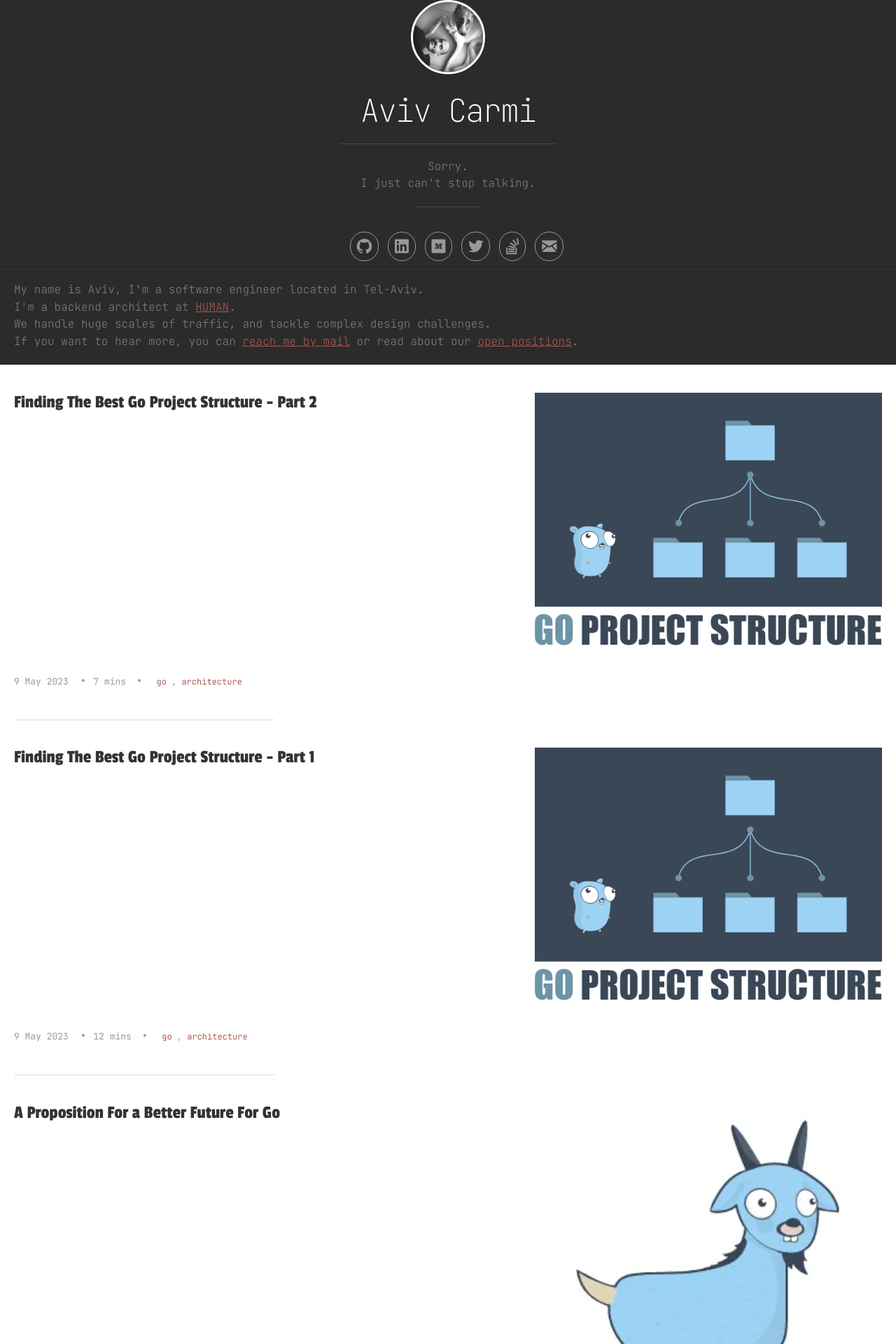
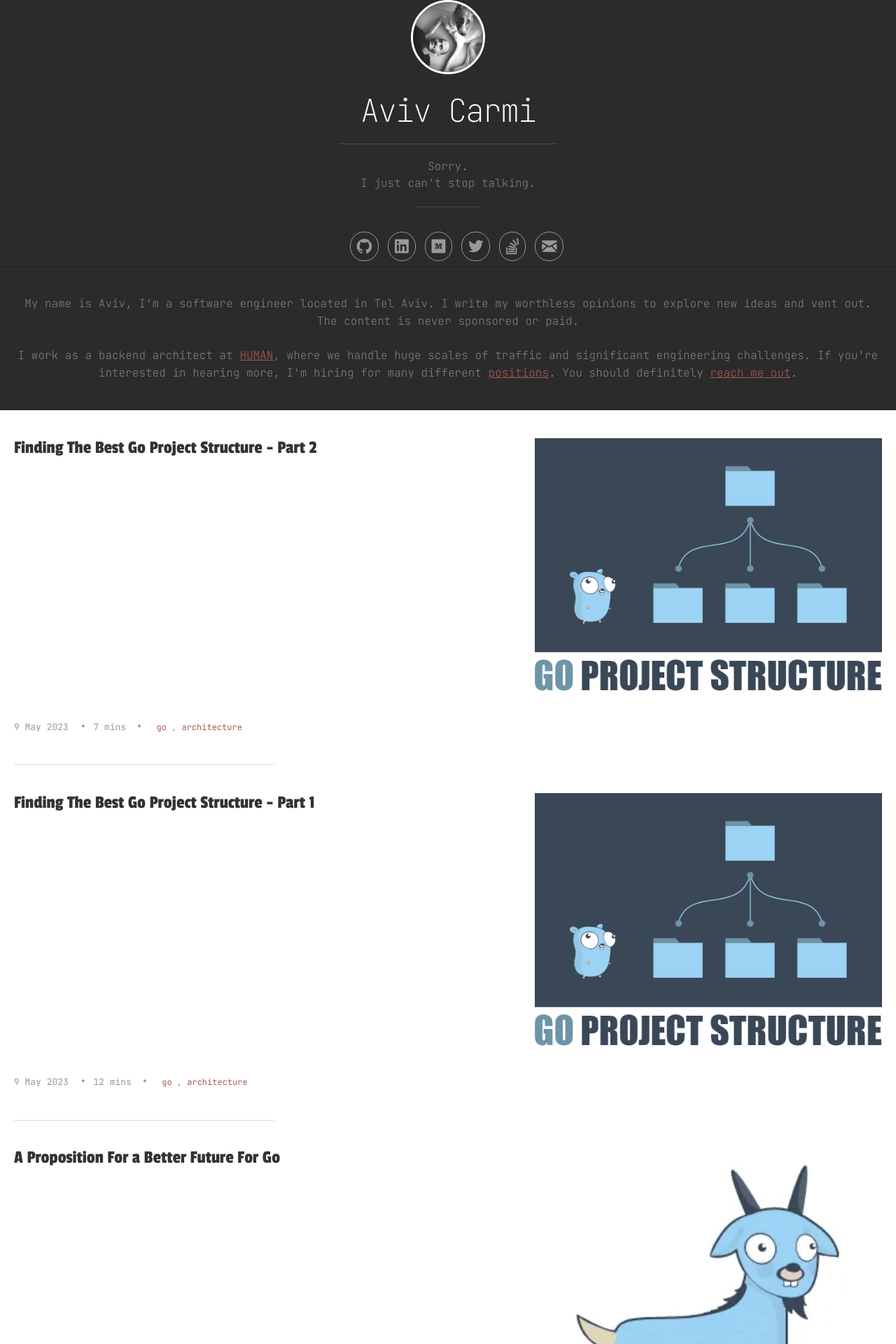
Before and after one commit to avivcarmis/avivcarmis.github.io, a Jekyll site: the page built from index.html, in a window 1280 px wide. Shown: the top 1920 px of the page at 70% size. Built offline with Jekyll 4.4.1, drawn with Linux system fonts in a browser that asks for light colours; the list of posts is cut into pages by our own code.

```diff
--- a/_includes/footer.html
+++ b/_includes/footer.html
@@ -12,7 +12,7 @@
 
       <ul class="footer-links">
         <li>
-          <h4>Find Me</h4>
+          <h4 id="find">Find Me</h4>
         </li>
 
         <li>
@@ -78,7 +78,7 @@
   </div>
 </footer>
 
-<script type="text/javascript" src="https://ajax.googleapis.com/ajax/libs/jquery/3.3.1/jquery.min.js"></script>
+<!-- add copy button -->
 <script>
   var codeBlocks = document.querySelectorAll('pre.highlight');
 
@@ -109,6 +109,8 @@
     });
   });
 </script>
+
+<!-- wrap images -->
 <script>
   var images = document.querySelectorAll('.post img');
 
@@ -126,6 +128,8 @@
     wrapper.appendChild(alt);
   });
 </script>
+
+<!-- add header links -->
 <script>
   var anchors = document.querySelectorAll('.post h1, .post h2, .post h3, .post h4, .post h5, .post h6');
 
@@ -139,6 +143,8 @@
     anchor.appendChild(link);
   });
 </script>
+
+<!-- add code links -->
 <script>
   var codeBlocks = document.querySelectorAll('pre.highlight .rouge-code pre');
 
--- a/_sass/style.scss
+++ b/_sass/style.scss
@@ -235,7 +235,8 @@ div.highlighter-rouge, .hello {
 .hello {
   margin-top: -50px;
   margin-bottom: 40px;
-  padding: 20px;
+  padding: 40px 20px;
+  text-align: center;
 
   p {
     margin: 0;
@@ -1105,6 +1106,7 @@ a.post-link, .tags a, .categories a {
   }
 
   .hello {
+    text-align: left;
     padding: 80px;
     font-size: 21px;
     margin-bottom: 80px;
--- a/index.html
+++ b/index.html
@@ -5,10 +5,9 @@ robots: noindex
 <div class="hello">
     <div class="main-title">Hi there <span class="small-emoji">👋</span></div>
     <p class="main-description">
-        My name is Aviv, I'm a software engineer located in Tel-Aviv.<br/>
-        I'm a backend architect at <a href="https://www.humansecurity.com/">HUMAN</a>.<br/>
-        We handle huge scales of traffic, and tackle complex design challenges.<br/>
-        If you want to hear more, you can <a href="mailto:avivcarmis@gmail.com">reach me by mail</a> or read about our <a href="https://www.humansecurity.com/company/careers">open positions</a>.
+        My name is Aviv, I'm a software engineer located in Tel Aviv. I write my worthless opinions to explore new ideas and vent out. The content is never sponsored or paid.
+        <br/><br/>
+        I work as a backend architect at <a href="https://www.humansecurity.com/">HUMAN</a>, where we handle huge scales of traffic and significant engineering challenges. If you're interested in hearing more, I'm hiring for many different <a href="https://www.humansecurity.com/company/careers">positions</a>. You should definitely <a href="#find">reach me out</a>.
     </p>
 </div>
 <div class="main">
```
Also changed, not shown: other parts of _includes/footer.html (+13 -0 lines), _layouts/post.html (+11 -0 lines).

:: EXERCISE ::
When a line holds the string "padding", pull it out of the listing.

:: RESULT ::
-  padding: 20px;
+  padding: 40px 20px;
     padding: 80px;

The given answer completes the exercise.